Between 2005 and 2016, Frontex’s budget grew from €6.3m to €238.7m, and it now stands at €420.6m.
The EU has ear-marked €34.9bn (£30bn) in funding for border and migration management for the 2021-27 budget, while sidelining the creation of safe passages and fair asylum processes.
Between 2014 and 2017, with EU funding, Croatia bought 13 thermal-imaging devices for €117,338 that can detect people more than a mile away and vehicles from two miles away. In 2019, Croatia acquired four eRIS-III long-range drones for €2.3m. They identify people up to six miles away in daylight and just under two miles in darkness, they fly at 80mph and climb to an altitude of 3,500 metres (11,400ft), while transmitting real-time data. Croatia has infrared cameras that can detect people at up to six miles away and equipment that picks up heartbeats.
Romania now has heartbeat detection devices, alongside 117 thermo-vision cameras. Last spring, it added 24 vehicles with thermo-vision capabilities to its border security force at a cost of more than €13m.
Petra Molnar, associate director of Refugee Law Lab, believes the over-emphasis on technologies can alienate and dehumanise migrants.
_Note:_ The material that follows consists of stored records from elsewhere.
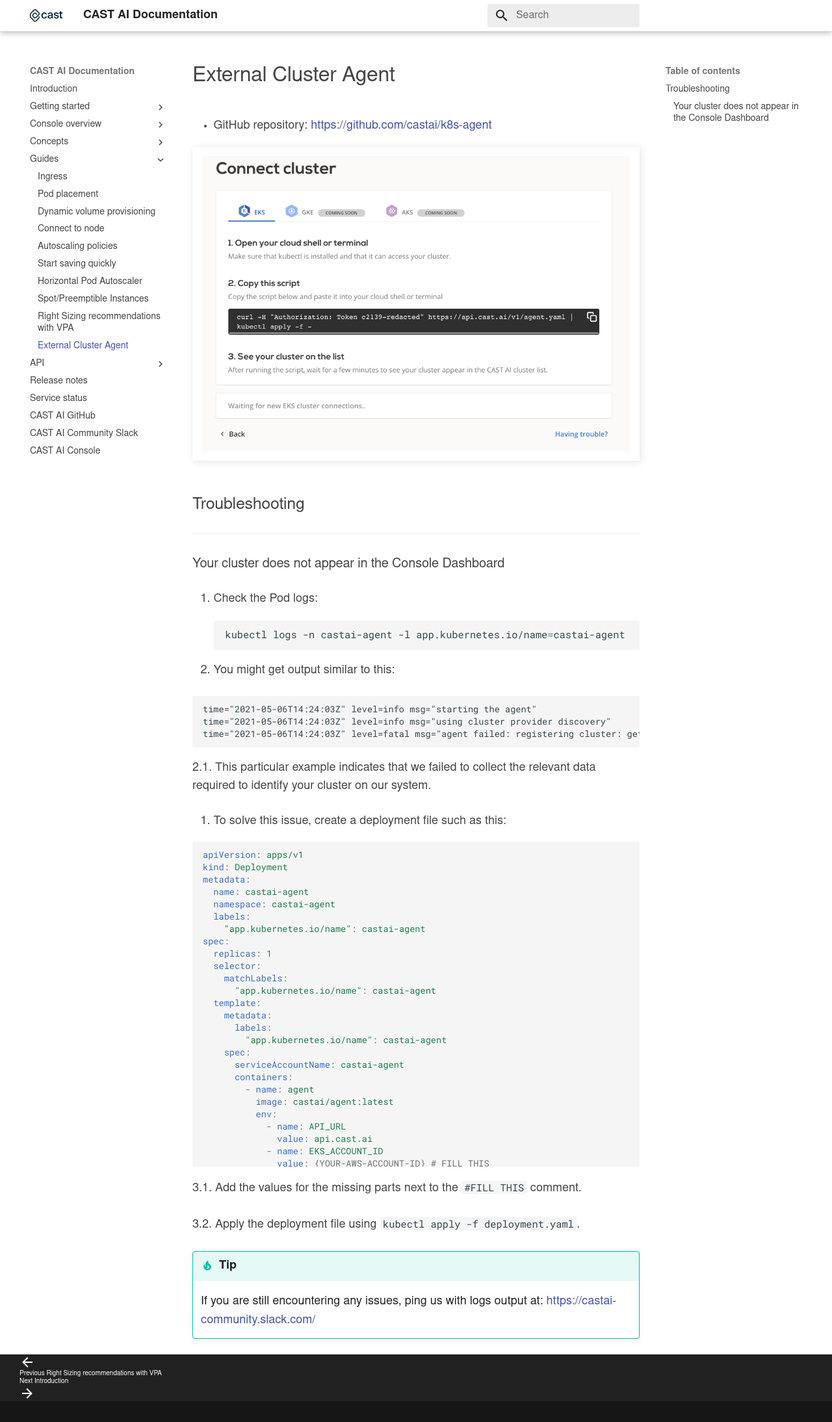
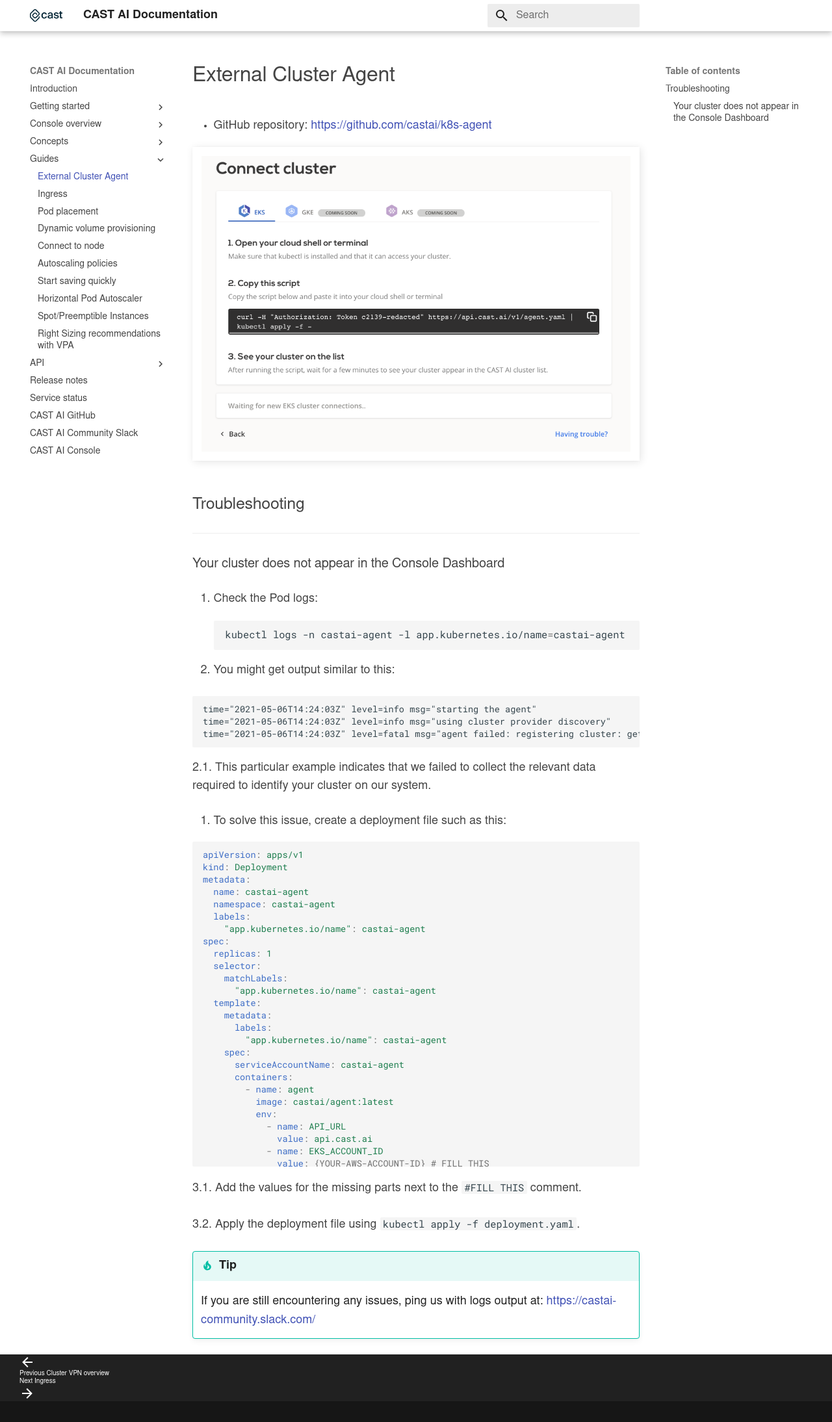
Before and after one commit to castai/docs, an MkDocs documentation site: the page built from docs/guides/k8s-agent.md, in a window 1280 px wide. Shown: the whole page at 65% size. Built offline with MkDocs 1.6.1 and Material for MkDocs 9.7.7, drawn with Linux system fonts in a browser that asks for light colours; some web fonts are replaced.

Commit message:
chore: move links around

```diff
--- a/docs/guides/agent/k8s-agent.md
+++ b/docs/guides/k8s-agent.md
@@ -2,7 +2,7 @@
 
 * GitHub repository: <https://github.com/castai/k8s-agent>
 
-![Agent Install script](k8s-agent_connect.png)
+![Agent Install script](agent/k8s-agent_connect.png)
 
 ## Troubleshooting
 
--- a/mkdocs.yml
+++ b/mkdocs.yml
@@ -91,6 +91,7 @@
       - concepts/cluster-infrastructure.md
       - concepts/vpn-overview.md
   - 'Guides':
+      - 'External Cluster Agent': guides/k8s-agent.md
       - 'Ingress': guides/ingress.md
       - 'Pod placement': guides/pod-pinning.md
       - guides/volumes.md
@@ -100,7 +101,6 @@
       - guides/hpa.md
       - guides/spot.md
       - guides/vpa.md
-      - 'External Cluster Agent': guides/agent/k8s-agent.md
   - 'API':
       - 'Introduction': api/overview.md
       - 'Authentication': api/authentication.md
```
“There’s this alluring solution to really complex problems,” she says. “It’s a lot easier to sell a bunch of drones or a lot of automated technology, instead of dealing with the drivers that force people to migrate … or making the process more humane.”
A 2021 report by Border Violence Monitoring Network (BVMN) claims that enhanced border control technologies have led to increased violence as police in the Balkans weaponise new equipment against people on the move. Technology used in pushing back migrants has “contributed to the ease with which racist and repressive procedures are carried out”, the report says. The often violent removal of migrants without giving them the opportunity to apply for asylum is illegal under EU law, which obliges authorities to process asylum requests whether or not migrants possess identification documents or entered the country legally. BVMN’s website archives hundreds of reports of violence.